"What we have learned over the last ten years, especially in places like Iraq and Afghanistan, that language skills, also accompanied by a cultural level of understanding and skills, are absolutely critical skills to get a mission done," said McHugh.

McHugh and his staff spent the morning touring DLIFLC and visited two Persian Farsi classrooms where students demonstrated their speaking skills and use of technology for more rapid foreign language acquisition.

Clearly impressed with the variety of technology used in the classroom, from interactive whiteboards to tablet PCs, iPods and iPads, the Secretary said that the learning and teaching methods have changed, and that using technology is "the way of the future."

The Secretary was shown a number of technology exhibits demonstrating online programs which the Institute offers as predeployment materials to service members or sustainment materials for professional linguists.

DLIFLC's mandatory six to eight-hour pre-deployment program called Rapport, and HeadStart2, a longer and more intensive language and culture program, were presented, allowing the Secretary to have glimpse of what troops must accomplish before going to conflict regions. While Rapport exists in Dari and Pashto spoken in Afghanistan, and Iraqi spoken in Iraq, HeadStart2 is available in 18 languages.

"Our sustainment programs touch tens of thousands of linguists, either through direct interaction with our instructors or via online training," said DLIFLC Commandant Col. Danial D. Pick. Faculty demonstrated the Broadband Language Training System, a distance learning program delivered in real-time allowing students to brush up on their language skills learned at DLIFLC and the Global Language Online Support System which offers more than 6,000 lessons available for various levels of learners, in 38 languages.

"We are in 150 or so countries around the world and doing important work each and every day whether we are in the Pacific, or Europe or Asia.
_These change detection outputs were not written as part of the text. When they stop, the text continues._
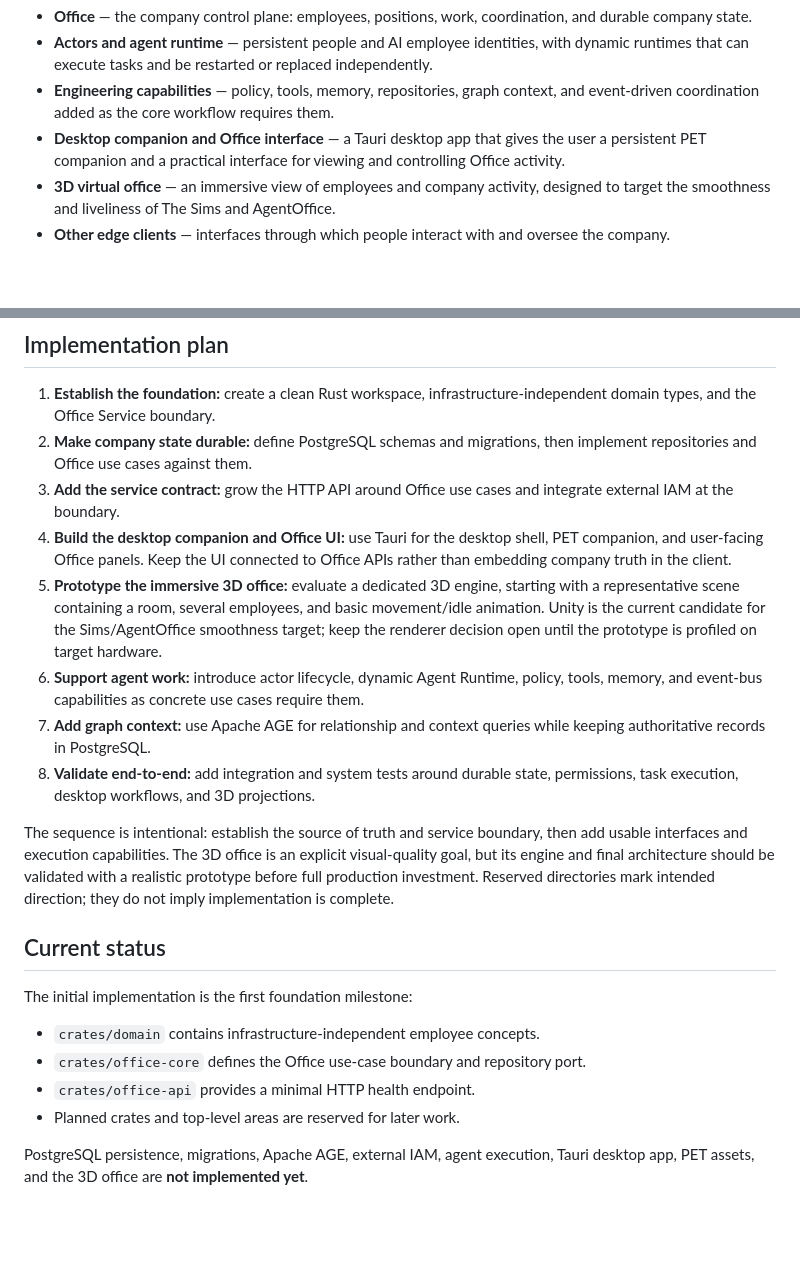
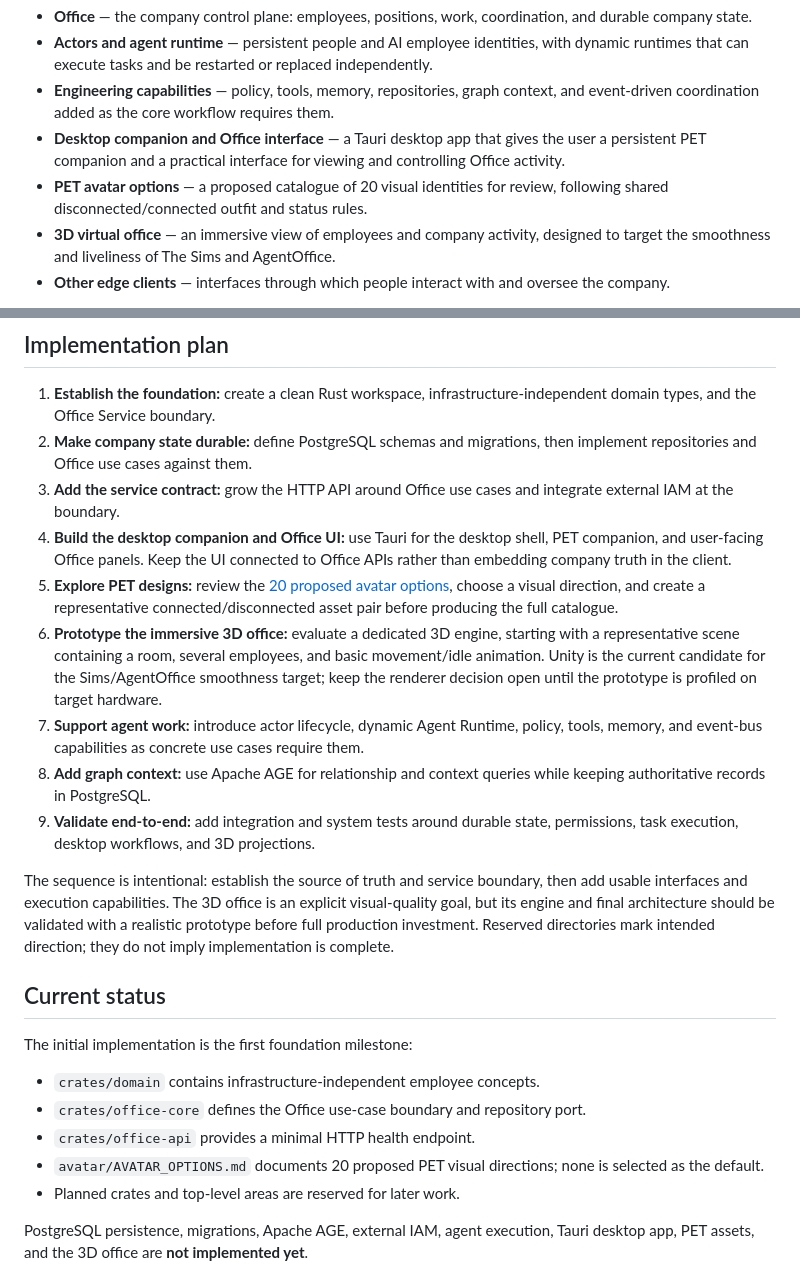
Before and after one commit to wwidjaya/avrig, a Markdown page: README.md, 2 parts joined by grey strips. Drawn GitHub-style; blank space fills up the shorter version.

Commit message:
docs: include PET avatar options in project plan

```diff
--- a/README.md
+++ b/README.md
@@ -16,6 +16,7 @@ The intended system brings together:
 - **Actors and agent runtime** — persistent people and AI employee identities, with dynamic runtimes that can execute tasks and be restarted or replaced independently.
 - **Engineering capabilities** — policy, tools, memory, repositories, graph context, and event-driven coordination added as the core workflow requires them.
 - **Desktop companion and Office interface** — a Tauri desktop app that gives the user a persistent PET companion and a practical interface for viewing and controlling Office activity.
+- **PET avatar options** — a proposed catalogue of 20 visual identities for review, following shared disconnected/connected outfit and status rules.
 - **3D virtual office** — an immersive view of employees and company activity, designed to target the smoothness and liveliness of The Sims and AgentOffice.
 - **Other edge clients** — interfaces through which people interact with and oversee the company.
 
@@ -36,10 +37,11 @@ These are parts of one system with separate responsibilities. The desktop PET an
 2. **Make company state durable:** define PostgreSQL schemas and migrations, then implement repositories and Office use cases against them.
 3. **Add the service contract:** grow the HTTP API around Office use cases and integrate external IAM at the boundary.
 4. **Build the desktop companion and Office UI:** use Tauri for the desktop shell, PET companion, and user-facing Office panels. Keep the UI connected to Office APIs rather than embedding company truth in the client.
-5. **Prototype the immersive 3D office:** evaluate a dedicated 3D engine, starting with a representative scene containing a room, several employees, and basic movement/idle animation. Unity is the current candidate for the Sims/AgentOffice smoothness target; keep the renderer decision open until the prototype is profiled on target hardware.
-6. **Support agent work:** introduce actor lifecycle, dynamic Agent Runtime, policy, tools, memory, and event-bus capabilities as concrete use cases require them.
-7. **Add graph context:** use Apache AGE for relationship and context queries while keeping authoritative records in PostgreSQL.
-8. **Validate end-to-end:** add integration and system tests around durable state, permissions, task execution, desktop workflows, and 3D projections.
+5. **Explore PET designs:** review the [20 proposed avatar options](avatar/AVATAR_OPTIONS.md), choose a visual direction, and create a representative connected/disconnected asset pair before producing the full catalogue.
+6. **Prototype the immersive 3D office:** evaluate a dedicated 3D engine, starting with a representative scene containing a room, several employees, and basic movement/idle animation. Unity is the current candidate for the Sims/AgentOffice smoothness target; keep the renderer decision open until the prototype is profiled on target hardware.
+7. **Support agent work:** introduce actor lifecycle, dynamic Agent Runtime, policy, tools, memory, and event-bus capabilities as concrete use cases require them.
+8. **Add graph context:** use Apache AGE for relationship and context queries while keeping authoritative records in PostgreSQL.
+9. **Validate end-to-end:** add integration and system tests around durable state, permissions, task execution, desktop workflows, and 3D projections.
 
 The sequence is intentional: establish the source of truth and service boundary, then add usable interfaces and execution capabilities. The 3D office is an explicit visual-quality goal, but its engine and final architecture should be validated with a realistic prototype before full production investment. Reserved directories mark intended direction; they do not imply implementation is complete.
 
@@ -50,6 +52,7 @@ The initial implementation is the first foundation milestone:
 - `crates/domain` contains infrastructure-independent employee concepts.
 - `crates/office-core` defines the Office use-case boundary and repository port.
 - `crates/office-api` provides a minimal HTTP health endpoint.
+- `avatar/AVATAR_OPTIONS.md` documents 20 proposed PET visual directions; none is selected as the default.
 - Planned crates and top-level areas are reserved for later work.
 
 PostgreSQL persistence, migrations, Apache AGE, external IAM, agent execution, Tauri desktop app, PET assets, and the 3D office are **not implemented yet**.
```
We want our Soldiers to have language kills and cultural awareness that will allow them to do that mission better," said McHugh.

Despite the Army's reduction in troop strength due to Department of Defense budget cuts, McHugh said that a smaller future force would have to be "carefully shaped" and the "best of the best retained."

"The relevancy of this program, this initiative, has never been greater," said McHugh of the Institute's mission and the importance of training service members. "As our footprint gets smaller I think that we would expect that those who remain on the ground to be more culturally aware and adept," he said.